Exercise -
Although the data below contains pictures, please reproduce only its words, exactly.

Data shown -
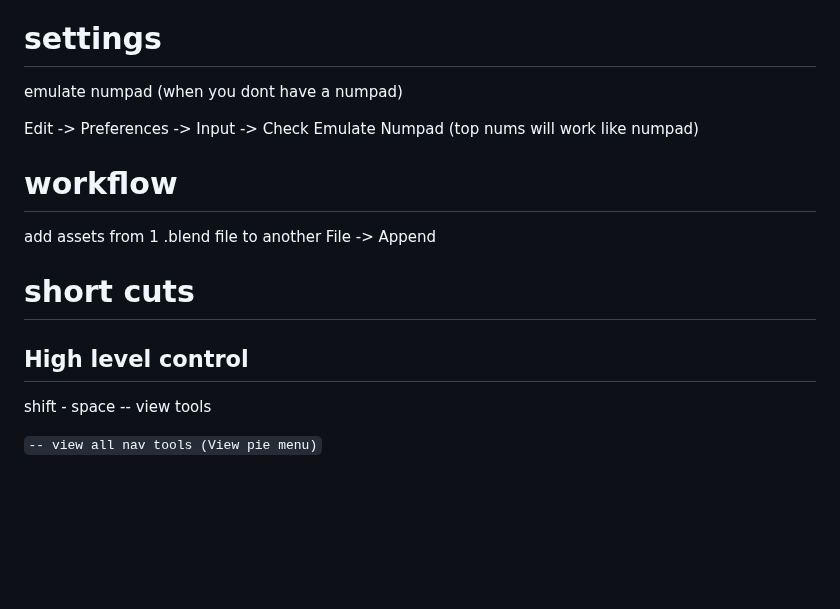
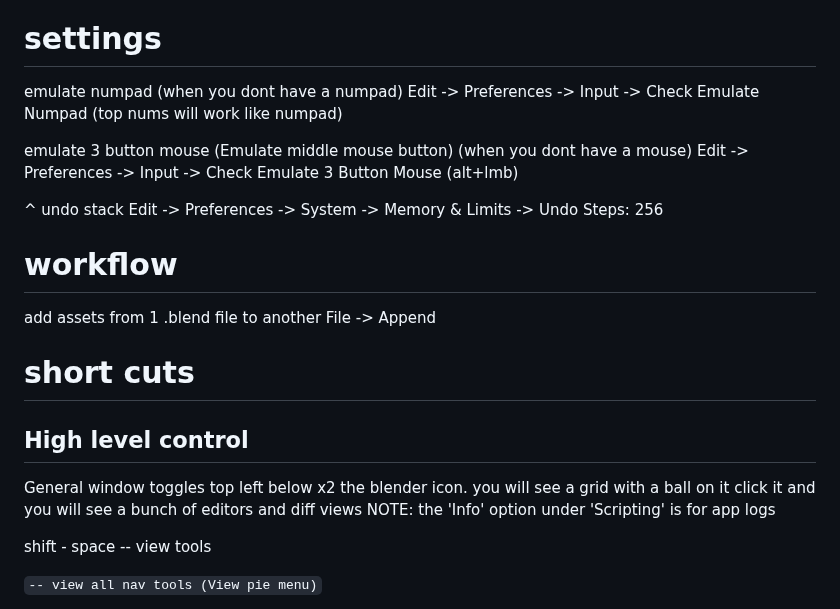
Before and after one commit to MajorZiploc/tooling_notes, a Markdown page: blender/notes.md, the part around the change. Rendered like a GitHub page; blank space fills up the shorter version.

Commit message:
^blender

```diff
--- a/blender/notes.md
+++ b/blender/notes.md
@@ -5,8 +5,14 @@ https://docs.google.com/document/d/1dH4r1tCrf2EddWYfjmFc2FTWdHiXYMymI9cVisXd6hg/
 # settings
 
 emulate numpad (when you dont have a numpad)
+  Edit -> Preferences -> Input -> Check Emulate Numpad (top nums will work like numpad)
 
-Edit -> Preferences -> Input -> Check Emulate Numpad (top nums will work like numpad)
+emulate 3 button mouse (Emulate middle mouse button) (when you dont have a mouse)
+Edit -> Preferences -> Input -> Check Emulate 3 Button Mouse (alt+lmb)
+
+^ undo stack
+Edit -> Preferences -> System -> Memory & Limits -> Undo Steps: 256
+
 
 # workflow
 
@@ -16,6 +22,11 @@ File -> Append
 # short cuts
 
 ## High level control
+
+General window toggles
+  top left below x2 the blender icon. you will see a grid with a ball on it
+  click it and you will see a bunch of editors and diff views
+  NOTE: the 'Info' option under 'Scripting' is for app logs
 
 shift - space -- view tools
 
```
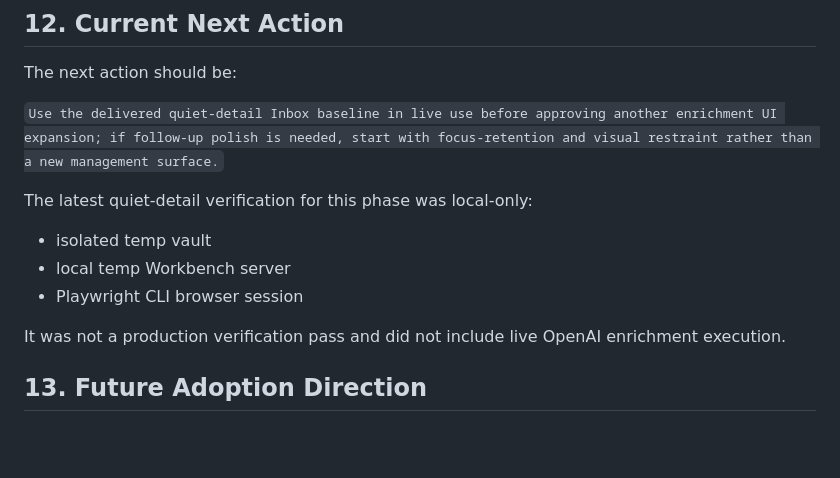
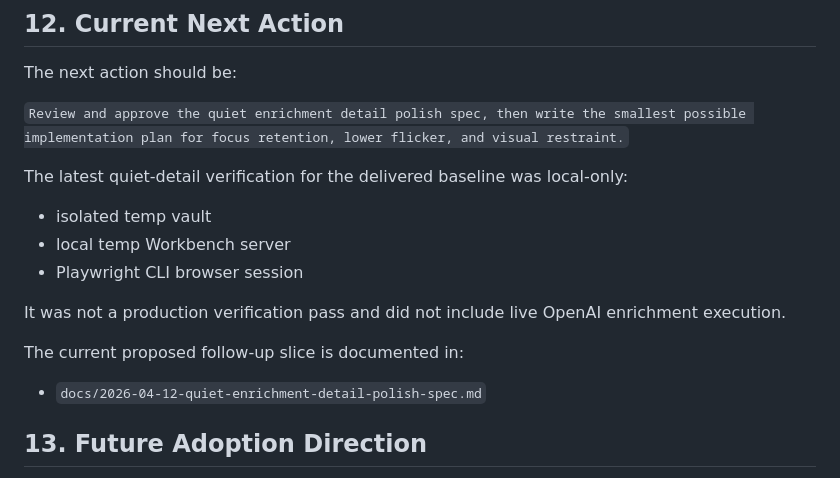
Before and after one commit to tonytien1980/Infinite_Lore, a Markdown page: docs/2026-04-08-execution-roadmap.md, the part around the change. Rendered like a GitHub page; blank space fills up the shorter version.

```diff
--- a/docs/2026-04-08-execution-roadmap.md
+++ b/docs/2026-04-08-execution-roadmap.md
@@ -682,15 +682,19 @@ If there is uncertainty, prefer the next incomplete phase in this roadmap over i
 
 The next action should be:
 
-`Use the delivered quiet-detail Inbox baseline in live use before approving another enrichment UI expansion; if follow-up polish is needed, start with focus-retention and visual restraint rather than a new management surface.`
+`Review and approve the quiet enrichment detail polish spec, then write the smallest possible implementation plan for focus retention, lower flicker, and visual restraint.`
 
-The latest quiet-detail verification for this phase was local-only:
+The latest quiet-detail verification for the delivered baseline was local-only:
 
 - isolated temp vault
 - local temp Workbench server
 - Playwright CLI browser session
 
 It was not a production verification pass and did not include live OpenAI enrichment execution.
+
+The current proposed follow-up slice is documented in:
+
+- `docs/2026-04-12-quiet-enrichment-detail-polish-spec.md`
 
 ## 13. Future Adoption Direction
 
```
Also changed, not shown: 00_System/Home.md (+1 -0 lines), docs/2026-04-12-quiet-enrichment-detail-polish-spec.md (added, +184 -0 lines).
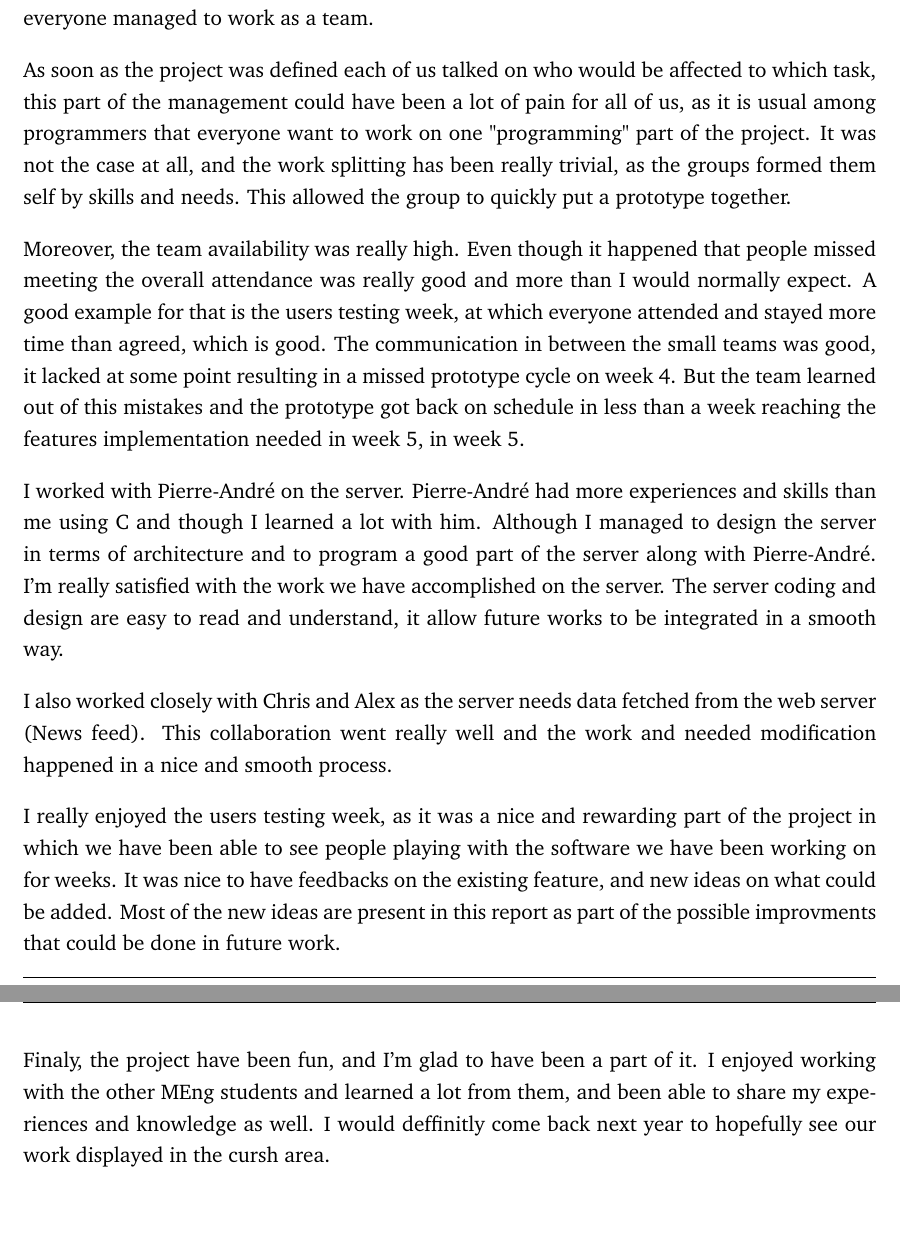
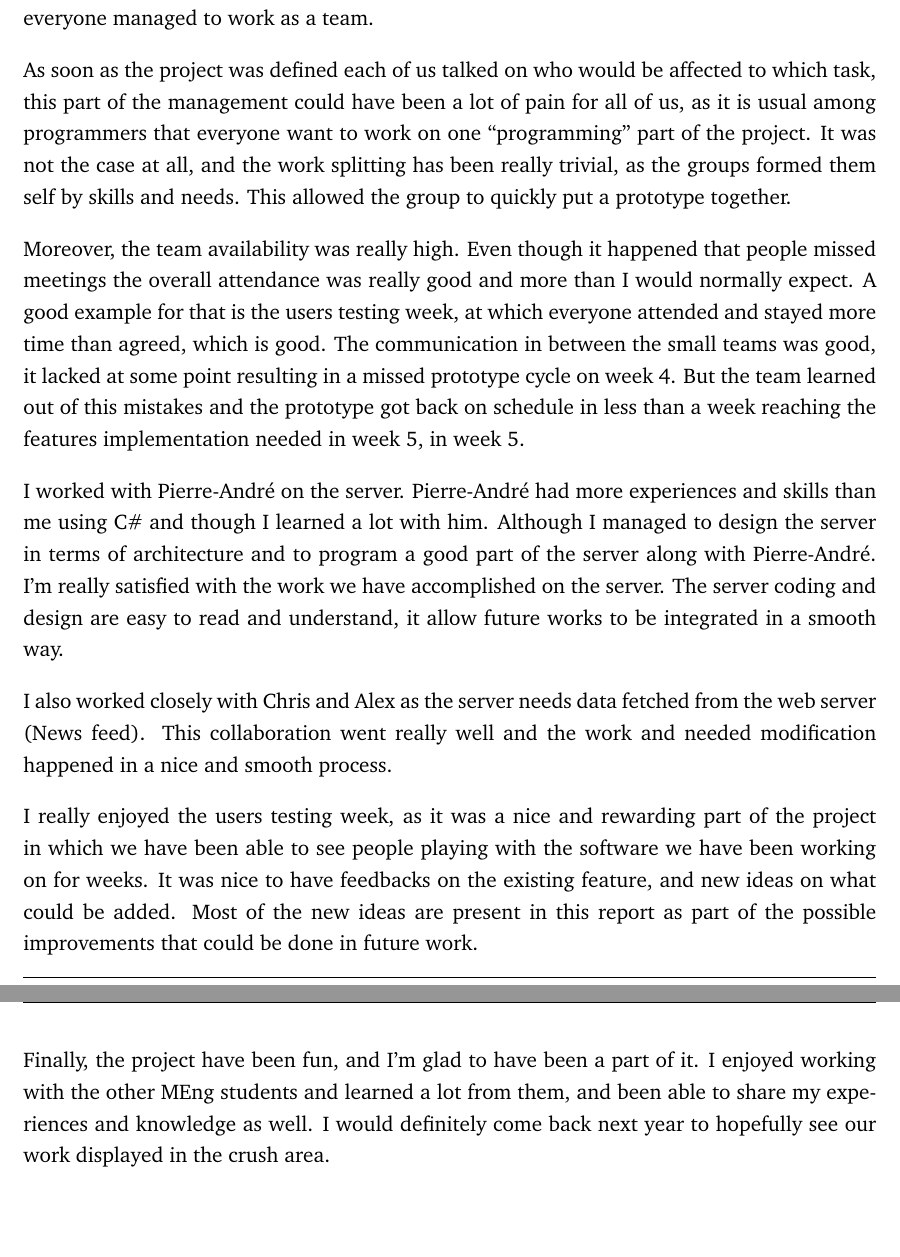
Before and after one commit to andrewdodd13/kinect-balloons, a LaTeX document (Documents/Report.tex, which reads Documents/Reflection-Brieuc.tex): two parts of pages 67 and 68 of 84, joined at a grey line, cut so that both start at the same text. Compiled offline with pdfLaTeX.

Commit message:
A few typos

```diff
--- a/Documents/Reflection-Brieuc.tex
+++ b/Documents/Reflection-Brieuc.tex
@@ -6,13 +6,13 @@ team.
 As soon as the project was defined each of us talked on who would be
 affected to which task, this part of the management could have been a
 lot of pain for all of us, as it is usual among programmers that everyone
-want to work on one "programming" part of the project. It was not the
+want to work on one ``programming'' part of the project. It was not the
 case at all, and the work splitting has been really trivial, as the
 groups formed them self by skills and needs. This allowed the group
 to quickly put a prototype together.
 
 Moreover, the team availability was really high. Even though it happened
-that people missed meeting the overall attendance was really good and
+that people missed meetings the overall attendance was really good and
 more than I would normally expect. A good example for that is the users
 testing week, at which everyone attended and stayed more time than
 agreed, which is good. The communication in between the small teams was
@@ -22,7 +22,7 @@ got back on schedule in less than a week reaching the features
 implementation needed in week 5, in week 5.
 
 I worked with Pierre-André on the server. Pierre-André had more experiences
-and skills than me using C# and though I learned a lot with him.
+and skills than me using C\# and though I learned a lot with him.
 Although I managed to design the server in terms of architecture and to
 program a good part of the server along with Pierre-André. I'm really
 satisfied with the work we have accomplished on the server. The server
@@ -37,10 +37,10 @@ I really enjoyed the users testing week, as it was a nice and rewarding
 part of the project in which we have been able to see people playing with
 the software we have been working on for weeks. It was nice to have feedbacks
 on the existing feature, and new ideas on what could be added. Most of the
-new ideas are present in this report as part of the possible improvments that
+new ideas are present in this report as part of the possible improvements that
 could be done in future work.
 
-Finaly, the project have been fun, and I'm glad to have been a part of it.
+Finally, the project have been fun, and I'm glad to have been a part of it.
 I enjoyed working with the other MEng students and learned a lot from them,
-and been able to share my experiences and knowledge as well. I would deffinitly
-come back next year to hopefully see our work displayed in the cursh area.
+and been able to share my experiences and knowledge as well. I would definitely
+come back next year to hopefully see our work displayed in the crush area.
```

Solution for this task -
Before and after one commit to MajorZiploc/tooling_notes, a Markdown page: blender/notes.md, the part around the change. Rendered like a GitHub page; blank space fills up the shorter version.

Commit message:
^blender

```diff
--- a/blender/notes.md
+++ b/blender/notes.md
@@ -5,8 +5,14 @@ https://docs.google.com/document/d/1dH4r1tCrf2EddWYfjmFc2FTWdHiXYMymI9cVisXd6hg/
 # settings
 
 emulate numpad (when you dont have a numpad)
+  Edit -> Preferences -> Input -> Check Emulate Numpad (top nums will work like numpad)
 
-Edit -> Preferences -> Input -> Check Emulate Numpad (top nums will work like numpad)
+emulate 3 button mouse (Emulate middle mouse button) (when you dont have a mouse)
+Edit -> Preferences -> Input -> Check Emulate 3 Button Mouse (alt+lmb)
+
+^ undo stack
+Edit -> Preferences -> System -> Memory & Limits -> Undo Steps: 256
+
 
 # workflow
 
@@ -16,6 +22,11 @@ File -> Append
 # short cuts
 
 ## High level control
+
+General window toggles
+  top left below x2 the blender icon. you will see a grid with a ball on it
+  click it and you will see a bunch of editors and diff views
+  NOTE: the 'Info' option under 'Scripting' is for app logs
 
 shift - space -- view tools
 
```
Before and after one commit to tonytien1980/Infinite_Lore, a Markdown page: docs/2026-04-08-execution-roadmap.md, the part around the change. Rendered like a GitHub page; blank space fills up the shorter version.

```diff
--- a/docs/2026-04-08-execution-roadmap.md
+++ b/docs/2026-04-08-execution-roadmap.md
@@ -682,15 +682,19 @@ If there is uncertainty, prefer the next incomplete phase in this roadmap over i
 
 The next action should be:
 
-`Use the delivered quiet-detail Inbox baseline in live use before approving another enrichment UI expansion; if follow-up polish is needed, start with focus-retention and visual restraint rather than a new management surface.`
+`Review and approve the quiet enrichment detail polish spec, then write the smallest possible implementation plan for focus retention, lower flicker, and visual restraint.`
 
-The latest quiet-detail verification for this phase was local-only:
+The latest quiet-detail verification for the delivered baseline was local-only:
 
 - isolated temp vault
 - local temp Workbench server
 - Playwright CLI browser session
 
 It was not a production verification pass and did not include live OpenAI enrichment execution.
+
+The current proposed follow-up slice is documented in:
+
+- `docs/2026-04-12-quiet-enrichment-detail-polish-spec.md`
 
 ## 13. Future Adoption Direction
 
```
Also changed, not shown: 00_System/Home.md (+1 -0 lines), docs/2026-04-12-quiet-enrichment-detail-polish-spec.md (added, +184 -0 lines).
Before and after one commit to andrewdodd13/kinect-balloons, a LaTeX document (Documents/Report.tex, which reads Documents/Reflection-Brieuc.tex): two parts of pages 67 and 68 of 84, joined at a grey line, cut so that both start at the same text. Compiled offline with pdfLaTeX.

Commit message:
A few typos

```diff
--- a/Documents/Reflection-Brieuc.tex
+++ b/Documents/Reflection-Brieuc.tex
@@ -6,13 +6,13 @@ team.
 As soon as the project was defined each of us talked on who would be
 affected to which task, this part of the management could have been a
 lot of pain for all of us, as it is usual among programmers that everyone
-want to work on one "programming" part of the project. It was not the
+want to work on one ``programming'' part of the project. It was not the
 case at all, and the work splitting has been really trivial, as the
 groups formed them self by skills and needs. This allowed the group
 to quickly put a prototype together.
 
 Moreover, the team availability was really high. Even though it happened
-that people missed meeting the overall attendance was really good and
+that people missed meetings the overall attendance was really good and
 more than I would normally expect. A good example for that is the users
 testing week, at which everyone attended and stayed more time than
 agreed, which is good. The communication in between the small teams was
@@ -22,7 +22,7 @@ got back on schedule in less than a week reaching the features
 implementation needed in week 5, in week 5.
 
 I worked with Pierre-André on the server. Pierre-André had more experiences
-and skills than me using C# and though I learned a lot with him.
+and skills than me using C\# and though I learned a lot with him.
 Although I managed to design the server in terms of architecture and to
 program a good part of the server along with Pierre-André. I'm really
 satisfied with the work we have accomplished on the server. The server
@@ -37,10 +37,10 @@ I really enjoyed the users testing week, as it was a nice and rewarding
 part of the project in which we have been able to see people playing with
 the software we have been working on for weeks. It was nice to have feedbacks
 on the existing feature, and new ideas on what could be added. Most of the
-new ideas are present in this report as part of the possible improvments that
+new ideas are present in this report as part of the possible improvements that
 could be done in future work.
 
-Finaly, the project have been fun, and I'm glad to have been a part of it.
+Finally, the project have been fun, and I'm glad to have been a part of it.
 I enjoyed working with the other MEng students and learned a lot from them,
-and been able to share my experiences and knowledge as well. I would deffinitly
-come back next year to hopefully see our work displayed in the cursh area.
+and been able to share my experiences and knowledge as well. I would definitely
+come back next year to hopefully see our work displayed in the crush area.
```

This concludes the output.